Instructions to follow:
When you have gone through the records, report how many lines include "unlockedWorlds", giving the number and nothing more.

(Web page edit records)
Start of Block

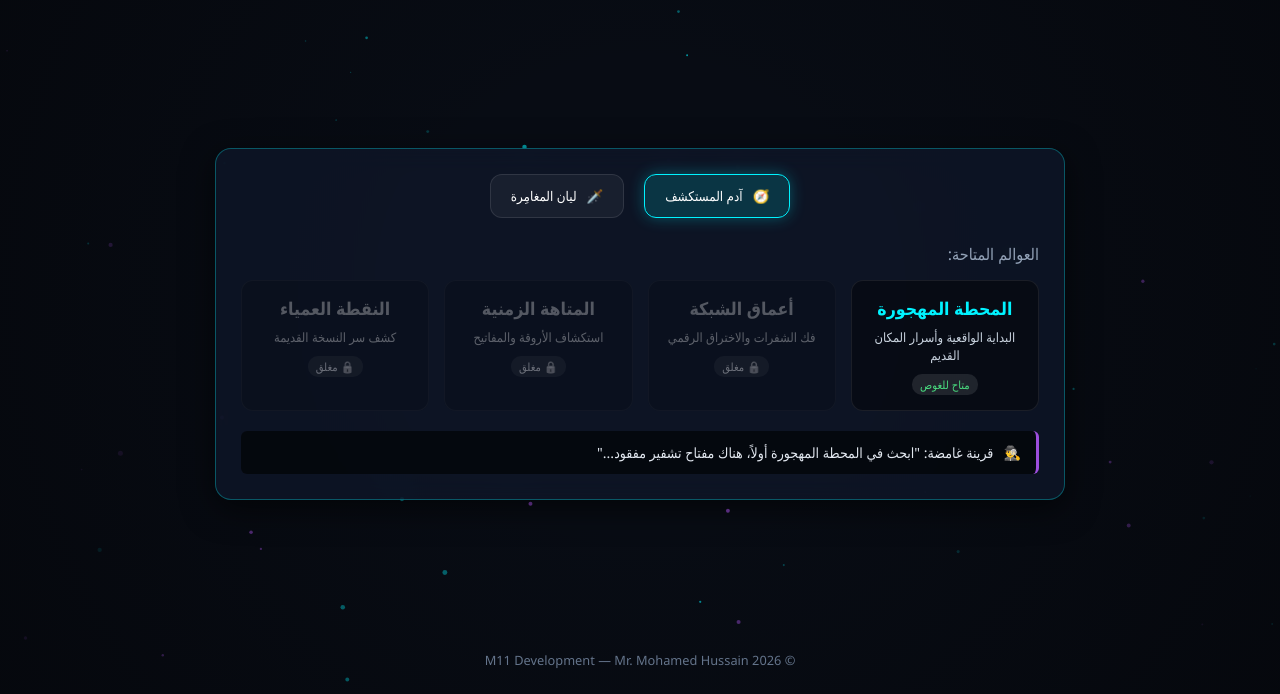
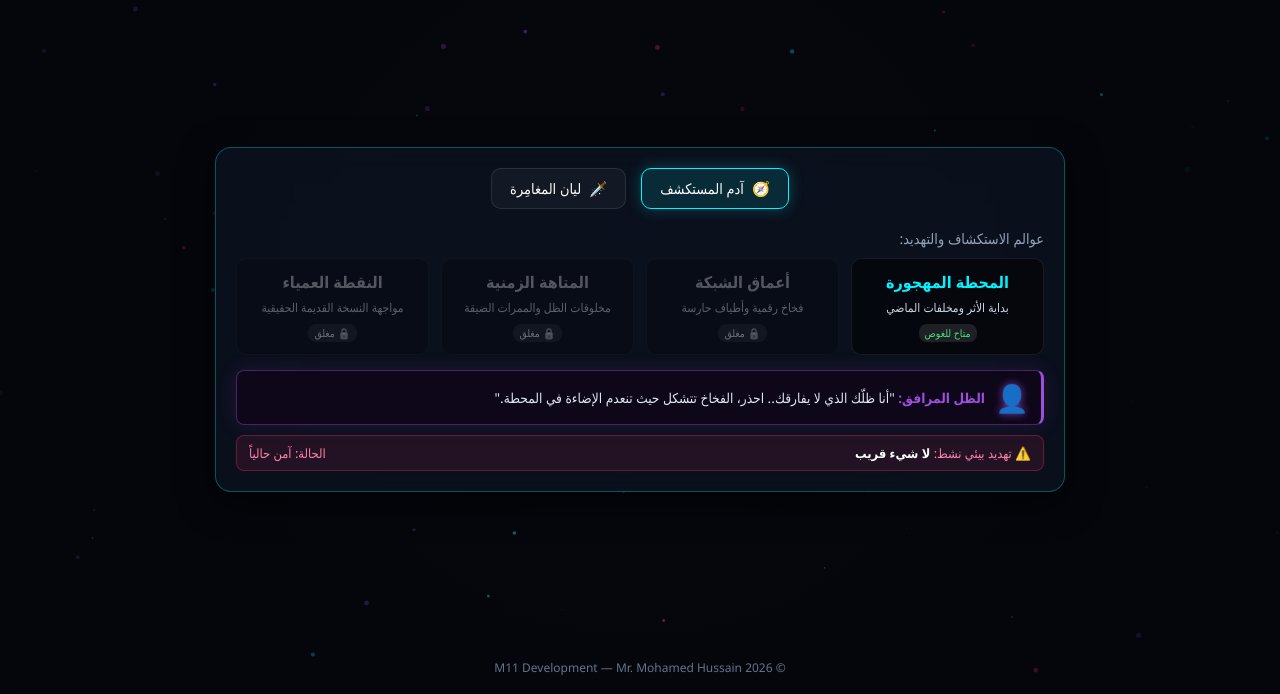
Before and after one commit to mrmohamedm11hussain/M11-CITY-BUILDER, a plain HTML site: page index.html in a window 1280 px wide. Shown: the part 106-800 px from the top of the page. Drawn offline with Linux system fonts and the light colour scheme.

Commit message:
Refactor styles and enhance game state management
Updated CSS variables and styles for improved design. Enhanced game state management and added new shadow companion dialogue.

```diff
--- a/index.html
+++ b/index.html
@@ -6,12 +6,13 @@
     <title>YOUR OLD VERSION — حكاية مغامرة جديدة</title>
     <style>
         :root {
-            --bg-dark: #080c14;
+            --bg-dark: #05070d;
             --accent-cyan: #00f3ff;
             --accent-purple: #9d4edd;
+            --accent-crimson: #ff3366;
             --accent-gold: #ffb703;
             --text-main: #f8f9fa;
-            --panel-bg: rgba(15, 23, 42, 0.75);
+            --panel-bg: rgba(12, 18, 32, 0.85);
             --border-glow: rgba(0, 243, 255, 0.3);
         }
 
@@ -31,7 +32,6 @@
             color: var(--text-main);
         }
 
-        /* Ambient Canvas Background */
         #bgCanvas {
             position: absolute;
             top: 0;
@@ -41,7 +41,6 @@
             z-index: 1;
         }
 
-        /* Overlay Interface */
         .app-container {
             position: relative;
             z-index: 2;
@@ -51,81 +50,81 @@
             flex-direction: column;
             justify-content: space-between;
             align-items: center;
-            padding: 20px;
-            background: radial-gradient(circle at center, transparent 30%, rgba(5, 7, 12, 0.85) 100%);
+            padding: 15px;
+            background: radial-gradient(circle at center, transparent 20%, rgba(3, 5, 10, 0.9) 100%);
         }
 
         header {
             text-align: center;
-            margin-top: 10px;
+            margin-top: 5px;
         }
 
         header h1 {
-            font-size: 2.2rem;
+            font-size: 2rem;
             letter-spacing: 2px;
             text-transform: uppercase;
             color: #fff;
-            text-shadow: 0 0 12px var(--accent-cyan);
+            text-shadow: 0 0 15px var(--accent-cyan);
         }
 
         header p {
-            font-size: 0.95rem;
-            color: #a0aec0;
-            margin-top: 5px;
+            font-size: 0.9rem;
+            color: #94a3b8;
+            margin-top: 3px;
         }
 
-        /* World Selection & Game Hub */
+        /* Main Hub */
         .main-card {
             background: var(--panel-bg);
-            backdrop-filter: blur(12px);
+            backdrop-filter: blur(14px);
             border: 1px solid var(--border-glow);
             border-radius: 16px;
-            padding: 25px;
-            width: 90%;
+            padding: 20px;
+            width: 92%;
             max-width: 850px;
-            box-shadow: 0 8px 32px rgba(0, 0, 0, 0.6);
-            transition: all 0.3s ease;
+            box-shadow: 0 10px 35px rgba(0, 0, 0, 0.7);
         }
 
         .character-select {
             display: flex;
             justify-content: center;
-            gap: 20px;
-            margin-bottom: 25px;
+            gap: 15px;
+            margin-bottom: 20px;
         }
 
         .char-btn {
-            background: rgba(255, 255, 255, 0.05);
+            background: rgba(255, 255, 255, 0.04);
             border: 1px solid rgba(255, 255, 255, 0.1);
-            border-radius: 12px;
-            padding: 12px 20px;
+            border-radius: 10px;
+            padding: 10px 18px;
             cursor: pointer;
             color: #fff;
             display: flex;
             align-items: center;
-            gap: 10px;
+            gap: 8px;
             transition: 0.3s;
+            font-size: 0.9rem;
         }
 
         .char-btn.active, .char-btn:hover {
             border-color: var(--accent-cyan);
-            background: rgba(0, 243, 255, 0.15);
-            box-shadow: 0 0 15px rgba(0, 243, 255, 0.3);
+            background: rgba(0, 243, 255, 0.12);
+            box-shadow: 0 0 15px rgba(0, 243, 255, 0.25);
         }
 
-        /* World Grid */
+        /* Worlds Grid */
         .worlds-grid {
             display: grid;
-            grid-template-columns: repeat(auto-fit, minmax(180px, 1fr));
-            gap: 15px;
-            margin-top: 15px;
+            grid-template-columns: repeat(auto-fit, minmax(170px, 1fr));
+            gap: 12px;
+            margin-top: 10px;
         }
 
         .world-card {
-            background: rgba(0, 0, 0, 0.4);
+            background: rgba(0, 0, 0, 0.5);
             border: 1px solid rgba(255, 255, 255, 0.08);
-            border-radius: 12px;
-            padding: 15px;
+            border-radius: 10px;
+            padding: 12px;
             text-align: center;
             cursor: pointer;
             position: relative;
@@ -134,7 +133,7 @@
         }
 
         .world-card:hover:not(.locked) {
-            transform: translateY(-5px);
+            transform: translateY(-4px);
             border-color: var(--accent-cyan);
         }
 
@@ -145,42 +144,68 @@
         }
 
         .world-card h3 {
-            font-size: 1.1rem;
-            margin-bottom: 8px;
+            font-size: 1rem;
+            margin-bottom: 6px;
             color: var(--accent-cyan);
         }
 
         .world-card p {
-            font-size: 0.8rem;
+            font-size: 0.75rem;
             color: #cbd5e1;
         }
 
-        .world-card .status-badge {
-            font-size: 0.7rem;
-            margin-top: 10px;
+        .status-badge {
+            font-size: 0.65rem;
+            margin-top: 8px;
             display: inline-block;
-            padding: 3px 8px;
-            border-radius: 10px;
+            padding: 2px 6px;
+            border-radius: 8px;
             background: rgba(255, 255, 255, 0.1);
         }
 
-        /* Discovery / Lore Overlay Box */
-        .lore-box {
-            margin-top: 20px;
-            background: rgba(0, 0, 0, 0.6);
+        /* Shadow Companion Dialogue Box */
+        .shadow-companion {
+            margin-top: 15px;
+            background: rgba(15, 5, 25, 0.8);
+            border: 1px solid rgba(157, 78, 221, 0.4);
             border-right: 3px solid var(--accent-purple);
-            padding: 12px 15px;
-            border-radius: 6px;
-            font-size: 0.88rem;
+            padding: 10px 14px;
+            border-radius: 8px;
+            font-size: 0.85rem;
             color: #e2e8f0;
             display: flex;
             align-items: center;
-            gap: 10px;
+            gap: 12px;
+            box-shadow: 0 0 20px rgba(157, 78, 221, 0.15);
+        }
+
+        .shadow-avatar {
+            font-size: 1.5rem;
+            animation: pulseShadow 2s infinite alternate;
+        }
+
+        @keyframes pulseShadow {
+            0% { transform: scale(1); opacity: 0.7; }
+            100% { transform: scale(1.15); opacity: 1; text-shadow: 0 0 10px var(--accent-purple); }
+        }
+
+        /* Active Hazard / Trap Alert Display */
+        .hazard-hud {
+            margin-top: 10px;
+            display: flex;
+            justify-content: space-between;
+            align-items: center;
+            background: rgba(255, 51, 102, 0.1);
+            border: 1px solid rgba(255, 51, 102, 0.3);
+            padding: 8px 12px;
+            border-radius: 8px;
+            font-size: 0.8rem;
+            color: #ff80ab;
         }
 
         footer {
-            margin-bottom: 5px;
-            font-size: 0.8rem;
+            margin-bottom: 3px;
+            font-size: 0.75rem;
             color: #64748b;
         }
 
@@ -207,18 +232,15 @@
 </head>
 <body>
 
-    <!-- Particle Background -->
     <canvas id="bgCanvas"></canvas>
 
-    <!-- App Main Layout -->
     <div class="app-container">
         <header>
             <h1>YOUR OLD VERSION</h1>
-            <p>اختر شخصيتك واستكشف العوالم الأربعة الغامضة</p>
+            <p>حيث يتربص الظل وتتداخل العوالم القديمة</p>
         </header>
 
         <div class="main-card">
-            <!-- Character Choice -->
             <div class="character-select">
                 <button class="char-btn active" onclick="selectChar('adam', this)">
                     <span>🧭</span> آدم المستكشف
@@ -228,35 +250,43 @@
                 </button>
             </div>
 
-            <!-- Worlds Grid -->
-            <h4 style="margin-bottom: 12px; color: #94a3b8; font-weight: 400;">العوالم المتاحة:</h4>
+            <h4 style="margin-bottom: 8px; color: #94a3b8; font-weight: 400; font-size: 0.9rem;">عوالم الاستكشاف والتهديد:</h4>
             <div class="worlds-grid">
                 <div class="world-card" onclick="enterWorld(1)">
                     <h3>المحطة المهجورة</h3>
-                    <p>البداية الواقعية وأسرار المكان القديم</p>
+                    <p>بداية الأثر ومخلفات الماضي</p>
                     <span class="status-badge" style="color: #4ade80;">متاح للغوص</span>
                 </div>
                 <div class="world-card locked" id="world-2" onclick="enterWorld(2)">
                     <h3>أعماق الشبكة</h3>
-                    <p>فك الشفرات والاختراق الرقمي</p>
+                    <p>فخاخ رقمية وأطياف حارسة</p>
                     <span class="status-badge">🔒 مغلق</span>
                 </div>
                 <div class="world-card locked" id="world-3" onclick="enterWorld(3)">
                     <h3>المتاهة الزمنية</h3>
-                    <p>استكشاف الأروقة والمفاتيح</p>
+                    <p>مخلوقات الظل والممرات الضيقة</p>
                     <span class="status-badge">🔒 مغلق</span>
                 </div>
                 <div class="world-card locked" id="world-4" onclick="enterWorld(4)">
                     <h3>النقطة العمياء</h3>
-                    <p>كشف سر النسخة القديمة</p>
+                    <p>مواجهة النسخة القديمة الحقيقية</p>
                     <span class="status-badge">🔒 مغلق</span>
                 </div>
             </div>
 
-            <!-- Lore / Secret Hint -->
-            <div class="lore-box">
-                <span>🕵️‍♂️</span>
-                <span id="loreText">قرينة غامضة: "ابحث في المحطة المهجورة أولاً، هناك مفتاح تشفير مفقود..."</span>
+            <!-- Shadow Companion Message -->
+            <div class="shadow-companion">
+                <div class="shadow-avatar">👤</div>
+                <div>
+                    <strong style="color: var(--accent-purple);">الظل المرافق:</strong>
+                    <span id="shadowText">"أنا ظلّك الذي لا يفارقك.. احذر، الفخاخ تتشكل حيث تنعدم الإضاءة في المحطة."</span>
+                </div>
+            </div>
+
+            <!-- Hazard / Monster Alert HUD -->
+            <div class="hazard-hud">
+                <span>⚠️ تهديد بيئي نشط: <strong id="hazardName" style="color: #fff;">لا شيء قريب</strong></span>
+                <span id="trapStatus">الحالة: آمن حالياً</span>
             </div>
         </div>
 
@@ -265,28 +295,26 @@
         </footer>
     </div>
 
-    <!-- Rotate Device Notice -->
     <div class="portrait-alert">
         <div style="font-size: 3rem; margin-bottom: 10px;">📱↻</div>
         <h2>اقلب الموبايل بالعرض</h2>
-        <p style="color: #a0aec0; margin-top: 5px;">لتجربة استكشاف واقعية وغامضة أفضل</p>
+        <p style="color: #a0aec0; margin-top: 5px;">لتجنب الفخاخ ومراقبة حركة الظل بدقة</p>
     </div>
 
     <script>
-        // Game State & Progress
         let gameState = {
             character: 'adam',
             unlockedWorlds: [1],
-            currentWorld: 1
+            currentWorld: 1,
+            shadowTrust: 50
         };
 
-        // Load Saved Data
-        if (localStorage.getItem('m11_game_progress')) {
+        if (localStorage.getItem('m11_game_v2')) {
             try {
-                gameState = JSON.parse(localStorage.getItem('m11_game_progress'));
+                gameState = JSON.parse(localStorage.getItem('m11_game_v2'));
                 updateUIProgress();
             } catch (e) {
-                console.log('Error loading progress');
+                console.log('Error loading save');
             }
         }
 
@@ -294,33 +322,52 @@
             gameState.character = name;
             document.querySelectorAll('.char-btn').forEach(b => b.classList.remove('active'));
             btn.classList.add('active');
-            saveProgress();
+            saveGame();
         }
+
+        const worldData = {
+            1: {
+                shadowMsg: "المحطة هادئة.. لكن عيون الحراس الآليين البسيطة تراقب خطواتك.",
+                hazard: "حارس آلي تالف (صوت خطوات خافتة)",
+                trap: "فخ سلك مكهرب أرضي"
+            },
+            2: {
+                shadowMsg: "أعماق الشبكة مليئة بالحزم الضوئية القاتلة.. لا تهسر تركيزك.",
+                hazard: "طيف برمجى متسلل",
+                trap: "جدار حماية ليزري مفاجئ"
+            },
+            3: {
+                shadowMsg: "المتاهة تتشكل من جديد! المخلوقات هنا تشبه نسختك القديمة بالضبط..",
+                hazard: "وحش الظل الزاحف",
+                trap: "حفرة جاذبية زمنية"
+            },
+            4: {
+                shadowMsg: "لقد وصلنا للنهاية.. أنا وأنت والنسخة القديمة وجهاً لوجه.",
+                hazard: "النسخة القديمة المتمردة",
+                trap: "فخ الذاكرة المفقودة"
+            }
+        };
 
         function enterWorld(worldNum) {
             if (!gameState.unlockedWorlds.includes(worldNum)) {
-                alert("هذا العالم مغلق! يجب عليك إنهاء المرحلة السابقة أولاً لتفكيك الشفرة.");
+                alert("هذا العالم مقفل! أكمل العالم السابق وتجاوز فخاخه أولاً.");
                 return;
             }
 
             gameState.currentWorld = worldNum;
-            saveProgress();
+            saveGame();
 
-            // World Specific Hint
-            const hints = {
-                1: 'أنت الآن في المحطة المهجورة. تحقق من أجهزة التحكم القديمة...',
-                2: 'أعماق الشبكة: قم بفك التشفير لتجاوز جدار الحماية...',
-                3: 'المتاهة الزمنية: اختر المسار الأيمن للوصول للبوابة...',
-                4: 'النقطة العمياء: لقد وصلت لسر Your Old Version الحقيقي!'
-            };
+            // Update Shadow Dialogue and Hazards
+            const currentInfo = worldData[worldNum];
+            document.getElementById('shadowText').innerText = `"${currentInfo.shadowMsg}"`;
+            document.getElementById('hazardName').innerText = currentInfo.hazard;
+            document.getElementById('trapStatus').innerText = `التنبيه: ${currentInfo.trap}`;
 
-            document.getElementById('loreText').innerText = hints[worldNum];
-
-            // Simulating unlocking next world for exploration demo
+            // Unlock next world for progressive exploration
             if (worldNum + 1 <= 4 && !gameState.unlockedWorlds.includes(worldNum + 1)) {
                 gameState.unlockedWorlds.push(worldNum + 1);
                 updateUIProgress();
-                saveProgress();
+                saveGame();
             }
         }
 
@@ -338,11 +385,11 @@
             });
         }
 
-        function saveProgress() {
-            localStorage.setItem('m11_game_progress', JSON.stringify(gameState));
+        function saveGame() {
+            localStorage.setItem('m11_game_v2', JSON.stringify(gameState));
         }
 
-        /* --- Dynamic Canvas Background Engine --- */
+        /* --- Advanced Ambient Canvas with Fog & Shadow Particles --- */
         const canvas = document.getElementById('bgCanvas');
         const ctx = canvas.getContext('2d');
 
@@ -354,17 +401,15 @@
         resizeCanvas();
 
         const particles = [];
-        const particleCount = 65;
-
-        for (let i = 0; i < particleCount; i++) {
+        for (let i = 0; i < 75; i++) {
             particles.push({
                 x: Math.random() * canvas.width,
                 y: Math.random() * canvas.height,
-                radius: Math.random() * 2 + 0.5,
-                color: Math.random() > 0.5 ? '#00f3ff' : '#9d4edd',
-                vx: (Math.random() - 0.5) * 0.6,
-                vy: (Math.random() - 0.5) * 0.6,
-                alpha: Math.random() * 0.6 + 0.2
+                radius: Math.random() * 2.2 + 0.5,
+                color: Math.random() > 0.6 ? '#9d4edd' : (Math.random() > 0.3 ? '#00f3ff' : '#ff3366'),
+                vx: (Math.random() - 0.5) * 0.4,
+                vy: (Math.random() - 0.5) * 0.4,
+                alpha: Math.random() * 0.5 + 0.1
             });
         }
 
```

End of Block

Worked solution:
4